Emma ripped at the ivy, revealing the arcs of colour concealed on the brickwork beneath. She regretted the deforestation, for the plant had kept their art hidden from some tagger’s inelegant scrawl. Yet time was of the essence.
Finally, hands raw with the effort, Emma slumped down onto the grass, letting her eyes roll across the arcs and contours of the graffiti. A realm that was once vibrant had become a plateau of fading and peeling colours.
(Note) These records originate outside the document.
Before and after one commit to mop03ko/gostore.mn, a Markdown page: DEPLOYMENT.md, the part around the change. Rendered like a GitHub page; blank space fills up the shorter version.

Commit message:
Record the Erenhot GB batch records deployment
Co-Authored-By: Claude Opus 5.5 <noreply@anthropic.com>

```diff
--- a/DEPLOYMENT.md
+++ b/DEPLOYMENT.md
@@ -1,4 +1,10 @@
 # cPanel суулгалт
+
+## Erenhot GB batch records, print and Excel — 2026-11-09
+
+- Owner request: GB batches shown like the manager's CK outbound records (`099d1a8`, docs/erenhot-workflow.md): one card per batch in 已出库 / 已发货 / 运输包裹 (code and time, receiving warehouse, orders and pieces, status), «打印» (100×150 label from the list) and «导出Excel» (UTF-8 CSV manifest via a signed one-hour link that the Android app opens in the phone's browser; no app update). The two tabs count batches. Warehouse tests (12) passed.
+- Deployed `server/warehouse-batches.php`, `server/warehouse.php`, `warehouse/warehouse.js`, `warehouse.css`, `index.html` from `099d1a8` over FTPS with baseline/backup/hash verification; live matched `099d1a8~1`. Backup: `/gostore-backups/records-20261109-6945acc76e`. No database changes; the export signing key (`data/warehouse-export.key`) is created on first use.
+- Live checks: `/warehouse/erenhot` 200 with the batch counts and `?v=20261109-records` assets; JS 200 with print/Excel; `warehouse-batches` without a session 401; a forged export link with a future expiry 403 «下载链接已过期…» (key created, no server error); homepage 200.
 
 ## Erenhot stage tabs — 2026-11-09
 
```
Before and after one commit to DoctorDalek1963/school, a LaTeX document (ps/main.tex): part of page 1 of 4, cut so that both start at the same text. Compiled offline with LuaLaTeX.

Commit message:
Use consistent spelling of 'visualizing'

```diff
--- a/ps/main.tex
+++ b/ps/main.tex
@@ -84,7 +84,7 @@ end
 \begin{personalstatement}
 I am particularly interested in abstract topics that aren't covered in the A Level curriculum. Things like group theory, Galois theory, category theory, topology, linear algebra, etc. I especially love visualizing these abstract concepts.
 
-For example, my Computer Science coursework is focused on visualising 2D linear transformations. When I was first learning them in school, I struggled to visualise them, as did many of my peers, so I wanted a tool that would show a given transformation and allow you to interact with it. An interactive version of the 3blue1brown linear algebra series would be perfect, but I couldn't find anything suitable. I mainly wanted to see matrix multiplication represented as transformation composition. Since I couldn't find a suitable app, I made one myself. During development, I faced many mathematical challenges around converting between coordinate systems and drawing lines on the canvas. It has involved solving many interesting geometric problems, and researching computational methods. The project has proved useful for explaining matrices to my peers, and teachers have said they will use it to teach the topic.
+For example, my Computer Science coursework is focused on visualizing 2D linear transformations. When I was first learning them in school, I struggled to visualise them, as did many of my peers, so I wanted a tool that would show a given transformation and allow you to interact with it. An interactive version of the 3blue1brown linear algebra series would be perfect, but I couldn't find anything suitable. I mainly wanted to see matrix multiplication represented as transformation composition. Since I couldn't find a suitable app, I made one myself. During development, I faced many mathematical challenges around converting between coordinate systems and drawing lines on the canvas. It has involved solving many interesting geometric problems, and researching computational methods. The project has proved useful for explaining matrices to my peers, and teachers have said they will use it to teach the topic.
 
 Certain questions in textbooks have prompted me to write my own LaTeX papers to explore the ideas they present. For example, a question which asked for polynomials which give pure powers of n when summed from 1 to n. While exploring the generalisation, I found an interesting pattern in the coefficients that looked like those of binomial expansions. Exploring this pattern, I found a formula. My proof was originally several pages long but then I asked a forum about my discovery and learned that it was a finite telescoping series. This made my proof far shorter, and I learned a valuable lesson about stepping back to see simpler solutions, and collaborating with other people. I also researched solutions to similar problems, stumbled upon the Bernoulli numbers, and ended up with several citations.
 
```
Trains rumbled to life in the yard behind her. It had been Marcus who had found the site back then. Somewhere commuters could see, yet taggers would find hard to reach. Emma pulled out the creased artist pad from her backpack. Flicking through the yellowing pages, till she found the original design sketched all those years ago. The three of them had sat in the pub that day. Heads clouded in smoke, as they sketched, argued and collaborated. The ghostly echo of Nob’s pint glass still haunting the page.
Now she was sat where they had once lain, admiring their work whilst the dew sprinkled grass dampened their skin. Listening to the sound of the city awakening whilst they passed a celebratory spliff back and forth. Unaware that six months later Marcus would be killed in a car crash.
They had returned here, after the funeral, etching his name into the wall. Nob had held her, made plaintive promises of always being there, even though they both knew he was lying, that they would inevitably drift apart. Last she had heard he now called himself Nicholas. Wore a suit, did coke, traded currency in the city.
Her phone buzzed in her pocket. A twitter update from the NHS, retweeted from the WHO. Just a hashtag, no more was needed.
She turned off her phone, lighting up a cigarette, staring at the wall that had meant so much then, still did now. She needed to remember, to keep the colours inside of her, to not forget how they looked.
Then it began. Emma let the tears flow down her face, as the world around her slowly faded into grey.